Bonn, 2 May 2014 - The Collaborative Partnership on Sustainable Wildlife Management (CPW) held its third meeting in the margins of the General Assembly of the International Council for Game and Wildlife Conservation (CIC) in Milan, Italy on 23 and 24 April.
The President of the CIC, Mr. Bernard Lozé announced that fighting wildlife crime and illegal wildlife trade was a strategic priority for the CIC. Further, he stated that CIC would build on the outcomes of the Global Summit – Hunters United against Wildlife Crime, in collaboration with CPW and other partners, in order to fulfil the hunters’ historical role as the foremost guardians and stewards of wildlife and habitats.
The three core working areas of the CPW are: (i) wildlife, food security and livelihoods; (ii) human-wildlife conflict and (iii) legal/illegal hunting. In the meeting, concrete steps were agreed upon by CPW partners on the following topics of importance to wildlife management: development of the wildlife management terminology, proceeding with the compilation of a resource book on bushmeat, and a set of fact sheets on sustainable wildlife management. Further consolidation of the partnership was undertaken such as enhancing the website.
The participants of the CPW meeting actively contributed to the discussions of the Global Summit “Hunters United against Wildlife Crime”, organized by the CIC as the part of the General Assembly meeting. The Global Summit recognized the devastating impact of unprecedented levels of wildlife crime, including illegal take and trafficking, on wildlife populations, precious ecosystems and our natural heritage.
The Summit reiterated that well-regulated and sustainable wildlife use based on science and good governance has proven to be most effective, when the economic and cultural interests of local communities and indigenous peoples are met and their cooperation in wildlife conservation systems is ensured. The global hunting community was called upon at local, national and international levels to join forces with public, community and private partners as well as wildlife conservation organizations to arrest and reverse wildlife crime through evidence-based, pragmatic, timely and coordinated actions.
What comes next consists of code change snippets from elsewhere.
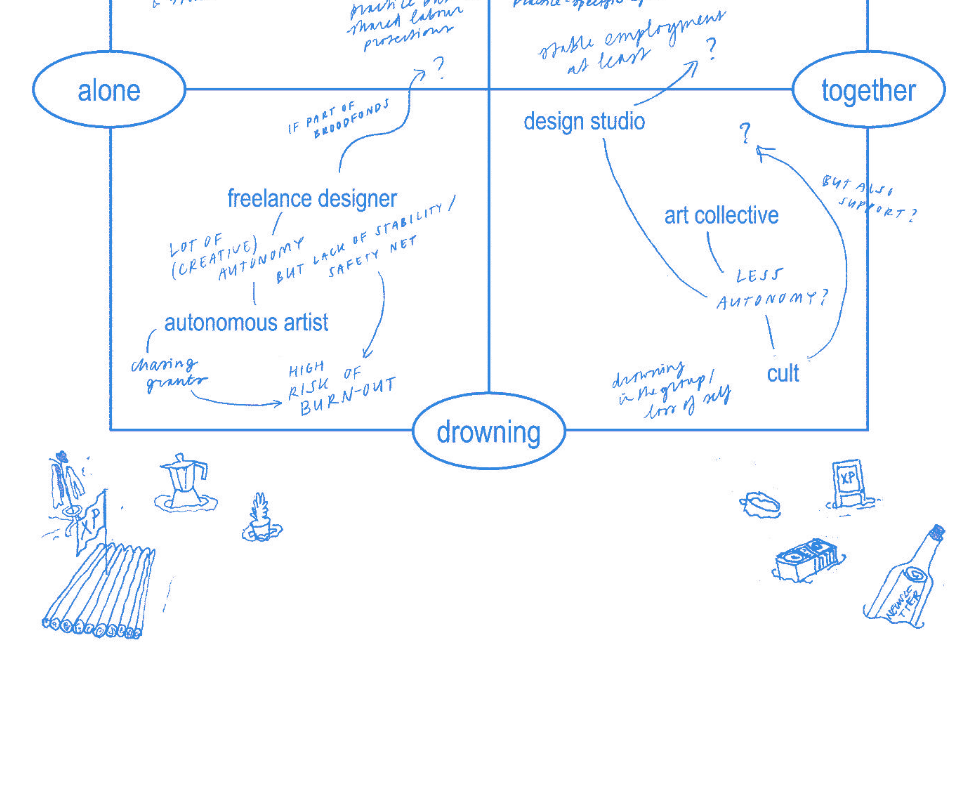
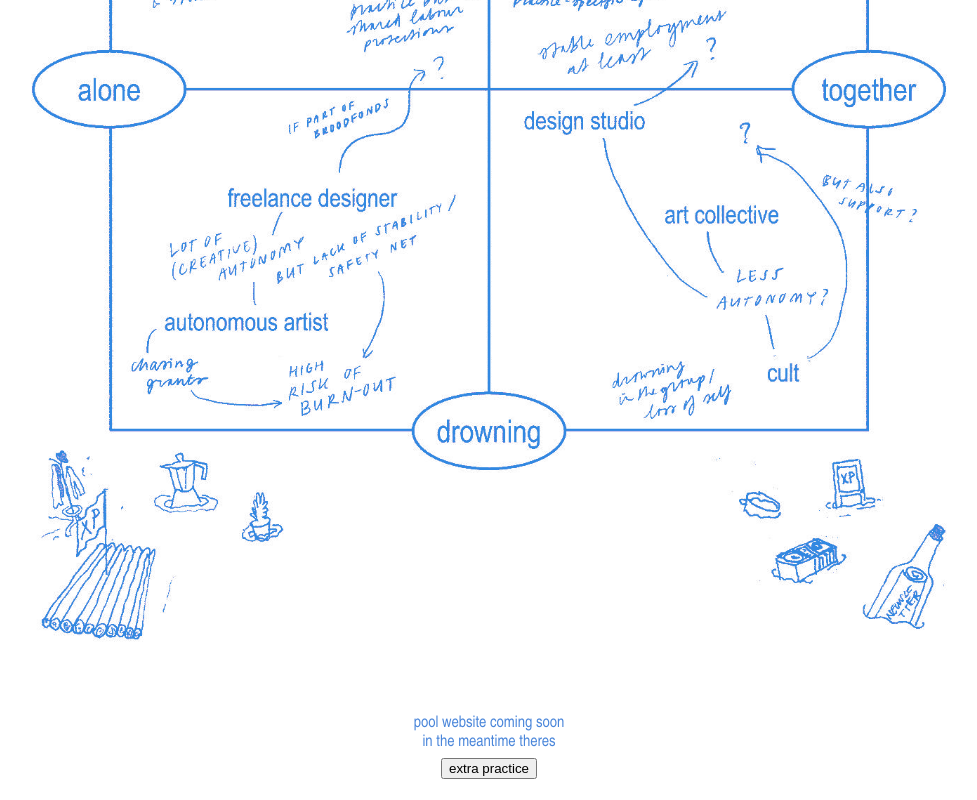
Before and after one commit to Extra-Practice-Code/pool.extrapractice.space, a plain HTML site: page index.html in a window 1280 px wide. Shown: the part 500-1300 px from the top of the page, without its empty margins (151-1128 px from the left). Before the commit the page ends 1207 px from the top, so only its background shows below. Drawn offline with Linux system fonts and the light colour scheme.

Commit message:
add coming soon and link to xp site

```diff
--- a/index.html
+++ b/index.html
@@ -13,9 +13,11 @@
   </a>
 </div>
 
-<!-- <div class="enter">
-  <button type="button" class="enter-button">enter the pool</button>
-</div> -->
+<div class="enter">
+  <p>pool website coming soon<br>
+    in the meantime theres<br>
+  <button type="button" class="enter-button" onclick="window.location.href='https://extrapractice.space/'">extra practice</button>
+</div>
 
 </body>
 </html>
--- a/old-styles.css
+++ b/old-styles.css
@@ -1,4 +1,4 @@
-/* body {
+body {
     background-color: #b5eafb;
     color: #777;
     padding: 0;
@@ -52,4 +52,4 @@ a:visited {
     margin: 0 auto;
     padding-top: 20px;
     font-size: 14px;
-} */
+}
--- a/styles.css
+++ b/styles.css
@@ -12,15 +12,14 @@ img {
 }
 
 .enter {
-    width: 150px;
+    width: 200px;
     margin: 0 auto;
     text-align: center;
+    color: #4A86DA;
 }
 
 .enter-button {
-    background-color: cornflowerblue;
-    border-radius: 10px;
-    padding: 10px 20px;
+   margin: 5px;
 }
 
 @media (max-width: 699px) {
```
The CPW members commend the efforts of the CIC to engage the global hunting community in the fight against wildlife crime and are ready to support the follow-up actions focusing on enhancing sustainable wildlife management.
The Convention on the Conservation of Migratory Species of Wild Animals (CMS) is a member of the Collaborative Partnership on Wildlife (CPW) and was represented at the above mentioned meeting by Dr. Aline Kühl-Stenzel. For more information please contact: firstname.lastname@example.org
Last updated on 02 May 2014